Directions: Return the data exactly, apart from leaving out the pictures.

** Task material follows **

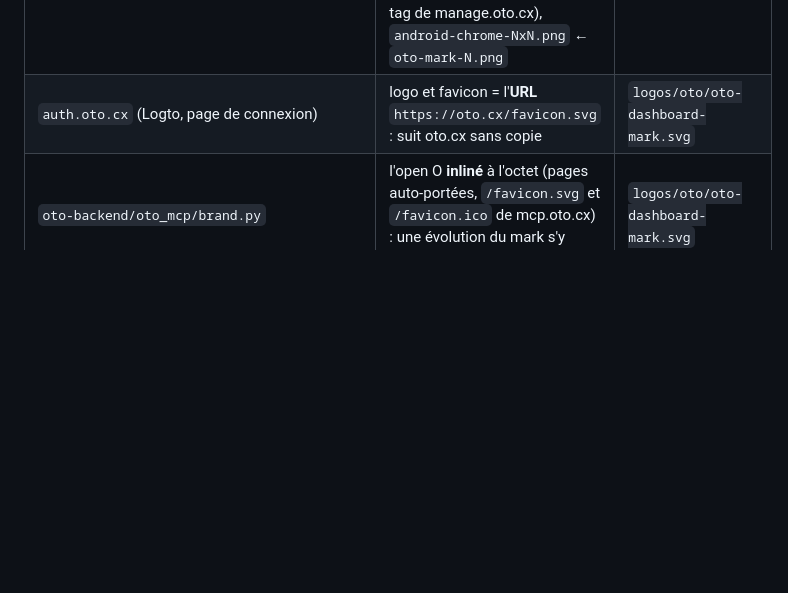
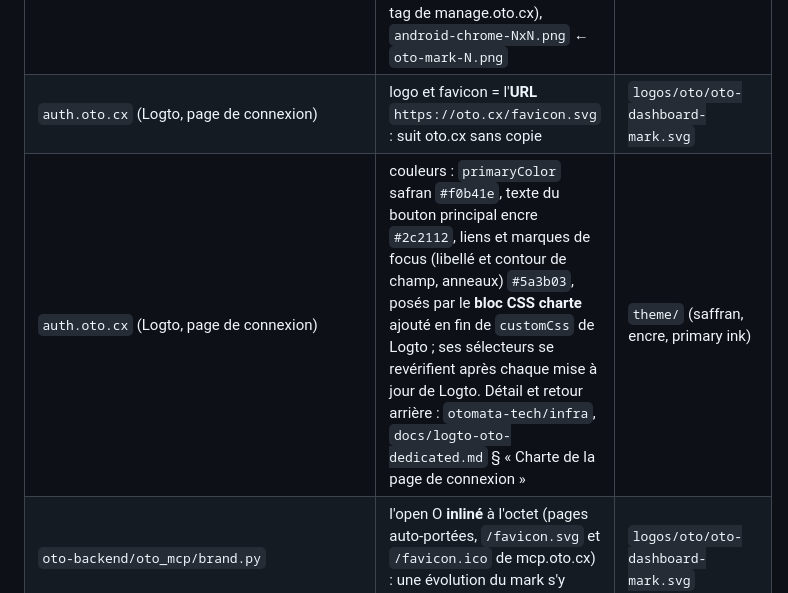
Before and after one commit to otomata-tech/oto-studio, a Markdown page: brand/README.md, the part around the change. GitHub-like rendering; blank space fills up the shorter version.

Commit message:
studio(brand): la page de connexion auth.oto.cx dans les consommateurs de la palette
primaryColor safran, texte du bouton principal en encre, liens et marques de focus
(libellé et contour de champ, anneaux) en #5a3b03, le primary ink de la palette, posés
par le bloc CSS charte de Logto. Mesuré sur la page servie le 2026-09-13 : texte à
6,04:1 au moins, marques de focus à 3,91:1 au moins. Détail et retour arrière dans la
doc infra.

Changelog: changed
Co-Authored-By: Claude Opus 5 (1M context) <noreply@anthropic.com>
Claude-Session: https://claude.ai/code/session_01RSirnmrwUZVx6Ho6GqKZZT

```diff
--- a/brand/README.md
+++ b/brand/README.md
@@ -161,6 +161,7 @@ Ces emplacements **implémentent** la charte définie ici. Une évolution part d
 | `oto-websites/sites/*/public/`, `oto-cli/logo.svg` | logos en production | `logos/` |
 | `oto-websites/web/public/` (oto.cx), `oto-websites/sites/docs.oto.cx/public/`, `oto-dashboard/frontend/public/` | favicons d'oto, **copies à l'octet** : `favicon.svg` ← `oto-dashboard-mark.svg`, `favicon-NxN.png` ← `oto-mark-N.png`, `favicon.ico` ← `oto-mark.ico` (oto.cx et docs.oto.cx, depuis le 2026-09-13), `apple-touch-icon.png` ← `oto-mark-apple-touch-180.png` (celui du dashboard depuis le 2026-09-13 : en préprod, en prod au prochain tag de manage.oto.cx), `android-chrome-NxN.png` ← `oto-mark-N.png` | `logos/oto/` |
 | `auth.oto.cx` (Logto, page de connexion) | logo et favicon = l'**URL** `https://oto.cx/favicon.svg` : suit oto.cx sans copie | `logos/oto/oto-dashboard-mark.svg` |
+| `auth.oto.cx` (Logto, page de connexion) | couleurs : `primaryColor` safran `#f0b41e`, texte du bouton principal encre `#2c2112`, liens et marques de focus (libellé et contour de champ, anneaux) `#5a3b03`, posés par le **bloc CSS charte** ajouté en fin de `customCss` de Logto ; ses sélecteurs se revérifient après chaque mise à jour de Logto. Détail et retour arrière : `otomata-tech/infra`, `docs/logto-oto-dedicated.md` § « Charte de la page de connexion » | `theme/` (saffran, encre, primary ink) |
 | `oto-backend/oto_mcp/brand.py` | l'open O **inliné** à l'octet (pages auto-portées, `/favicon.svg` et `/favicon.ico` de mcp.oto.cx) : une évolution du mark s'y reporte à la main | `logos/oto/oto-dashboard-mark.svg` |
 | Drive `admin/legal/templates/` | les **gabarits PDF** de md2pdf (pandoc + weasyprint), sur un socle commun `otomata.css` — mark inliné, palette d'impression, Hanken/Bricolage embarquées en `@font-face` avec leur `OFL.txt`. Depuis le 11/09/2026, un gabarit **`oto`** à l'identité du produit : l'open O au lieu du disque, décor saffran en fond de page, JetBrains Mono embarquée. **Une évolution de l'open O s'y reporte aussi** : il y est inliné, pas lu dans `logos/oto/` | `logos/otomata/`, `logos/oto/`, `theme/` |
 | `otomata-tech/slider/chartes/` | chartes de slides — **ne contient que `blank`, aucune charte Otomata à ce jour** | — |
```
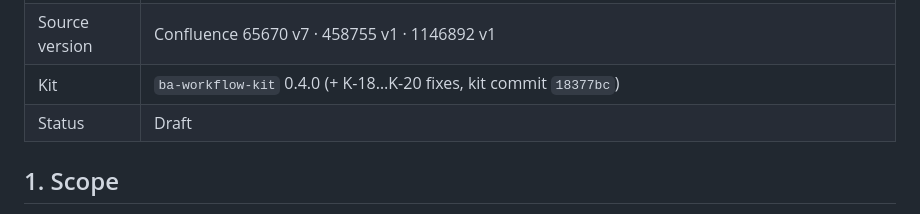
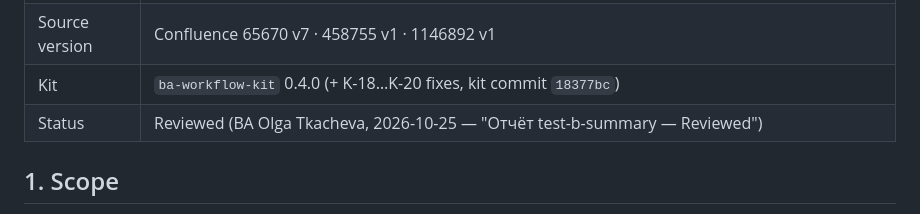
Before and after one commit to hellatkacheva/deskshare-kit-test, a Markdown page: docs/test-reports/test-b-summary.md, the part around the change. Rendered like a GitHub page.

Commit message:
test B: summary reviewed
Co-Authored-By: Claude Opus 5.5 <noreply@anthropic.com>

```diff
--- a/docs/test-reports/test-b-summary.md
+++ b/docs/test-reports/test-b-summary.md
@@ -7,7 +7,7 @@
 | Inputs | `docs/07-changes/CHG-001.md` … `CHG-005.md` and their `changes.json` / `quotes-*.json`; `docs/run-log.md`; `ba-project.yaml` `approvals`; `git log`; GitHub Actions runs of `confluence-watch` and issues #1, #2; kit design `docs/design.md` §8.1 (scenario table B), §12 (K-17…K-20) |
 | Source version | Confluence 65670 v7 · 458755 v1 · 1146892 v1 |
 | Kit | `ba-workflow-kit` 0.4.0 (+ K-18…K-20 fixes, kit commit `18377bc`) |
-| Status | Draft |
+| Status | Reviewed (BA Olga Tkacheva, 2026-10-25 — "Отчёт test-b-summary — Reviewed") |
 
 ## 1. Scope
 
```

** End of Task material **

Output:
Before and after one commit to otomata-tech/oto-studio, a Markdown page: brand/README.md, the part around the change. GitHub-like rendering; blank space fills up the shorter version.

Commit message:
studio(brand): la page de connexion auth.oto.cx dans les consommateurs de la palette
primaryColor safran, texte du bouton principal en encre, liens et marques de focus
(libellé et contour de champ, anneaux) en #5a3b03, le primary ink de la palette, posés
par le bloc CSS charte de Logto. Mesuré sur la page servie le 2026-09-13 : texte à
6,04:1 au moins, marques de focus à 3,91:1 au moins. Détail et retour arrière dans la
doc infra.

Changelog: changed
Co-Authored-By: Claude Opus 5 (1M context) <noreply@anthropic.com>
Claude-Session: https://claude.ai/code/session_01RSirnmrwUZVx6Ho6GqKZZT

```diff
--- a/brand/README.md
+++ b/brand/README.md
@@ -161,6 +161,7 @@ Ces emplacements **implémentent** la charte définie ici. Une évolution part d
 | `oto-websites/sites/*/public/`, `oto-cli/logo.svg` | logos en production | `logos/` |
 | `oto-websites/web/public/` (oto.cx), `oto-websites/sites/docs.oto.cx/public/`, `oto-dashboard/frontend/public/` | favicons d'oto, **copies à l'octet** : `favicon.svg` ← `oto-dashboard-mark.svg`, `favicon-NxN.png` ← `oto-mark-N.png`, `favicon.ico` ← `oto-mark.ico` (oto.cx et docs.oto.cx, depuis le 2026-09-13), `apple-touch-icon.png` ← `oto-mark-apple-touch-180.png` (celui du dashboard depuis le 2026-09-13 : en préprod, en prod au prochain tag de manage.oto.cx), `android-chrome-NxN.png` ← `oto-mark-N.png` | `logos/oto/` |
 | `auth.oto.cx` (Logto, page de connexion) | logo et favicon = l'**URL** `https://oto.cx/favicon.svg` : suit oto.cx sans copie | `logos/oto/oto-dashboard-mark.svg` |
+| `auth.oto.cx` (Logto, page de connexion) | couleurs : `primaryColor` safran `#f0b41e`, texte du bouton principal encre `#2c2112`, liens et marques de focus (libellé et contour de champ, anneaux) `#5a3b03`, posés par le **bloc CSS charte** ajouté en fin de `customCss` de Logto ; ses sélecteurs se revérifient après chaque mise à jour de Logto. Détail et retour arrière : `otomata-tech/infra`, `docs/logto-oto-dedicated.md` § « Charte de la page de connexion » | `theme/` (saffran, encre, primary ink) |
 | `oto-backend/oto_mcp/brand.py` | l'open O **inliné** à l'octet (pages auto-portées, `/favicon.svg` et `/favicon.ico` de mcp.oto.cx) : une évolution du mark s'y reporte à la main | `logos/oto/oto-dashboard-mark.svg` |
 | Drive `admin/legal/templates/` | les **gabarits PDF** de md2pdf (pandoc + weasyprint), sur un socle commun `otomata.css` — mark inliné, palette d'impression, Hanken/Bricolage embarquées en `@font-face` avec leur `OFL.txt`. Depuis le 11/09/2026, un gabarit **`oto`** à l'identité du produit : l'open O au lieu du disque, décor saffran en fond de page, JetBrains Mono embarquée. **Une évolution de l'open O s'y reporte aussi** : il y est inliné, pas lu dans `logos/oto/` | `logos/otomata/`, `logos/oto/`, `theme/` |
 | `otomata-tech/slider/chartes/` | chartes de slides — **ne contient que `blank`, aucune charte Otomata à ce jour** | — |
```
Before and after one commit to hellatkacheva/deskshare-kit-test, a Markdown page: docs/test-reports/test-b-summary.md, the part around the change. Rendered like a GitHub page.

Commit message:
test B: summary reviewed
Co-Authored-By: Claude Opus 5.5 <noreply@anthropic.com>

```diff
--- a/docs/test-reports/test-b-summary.md
+++ b/docs/test-reports/test-b-summary.md
@@ -7,7 +7,7 @@
 | Inputs | `docs/07-changes/CHG-001.md` … `CHG-005.md` and their `changes.json` / `quotes-*.json`; `docs/run-log.md`; `ba-project.yaml` `approvals`; `git log`; GitHub Actions runs of `confluence-watch` and issues #1, #2; kit design `docs/design.md` §8.1 (scenario table B), §12 (K-17…K-20) |
 | Source version | Confluence 65670 v7 · 458755 v1 · 1146892 v1 |
 | Kit | `ba-workflow-kit` 0.4.0 (+ K-18…K-20 fixes, kit commit `18377bc`) |
-| Status | Draft |
+| Status | Reviewed (BA Olga Tkacheva, 2026-10-25 — "Отчёт test-b-summary — Reviewed") |
 
 ## 1. Scope
 
```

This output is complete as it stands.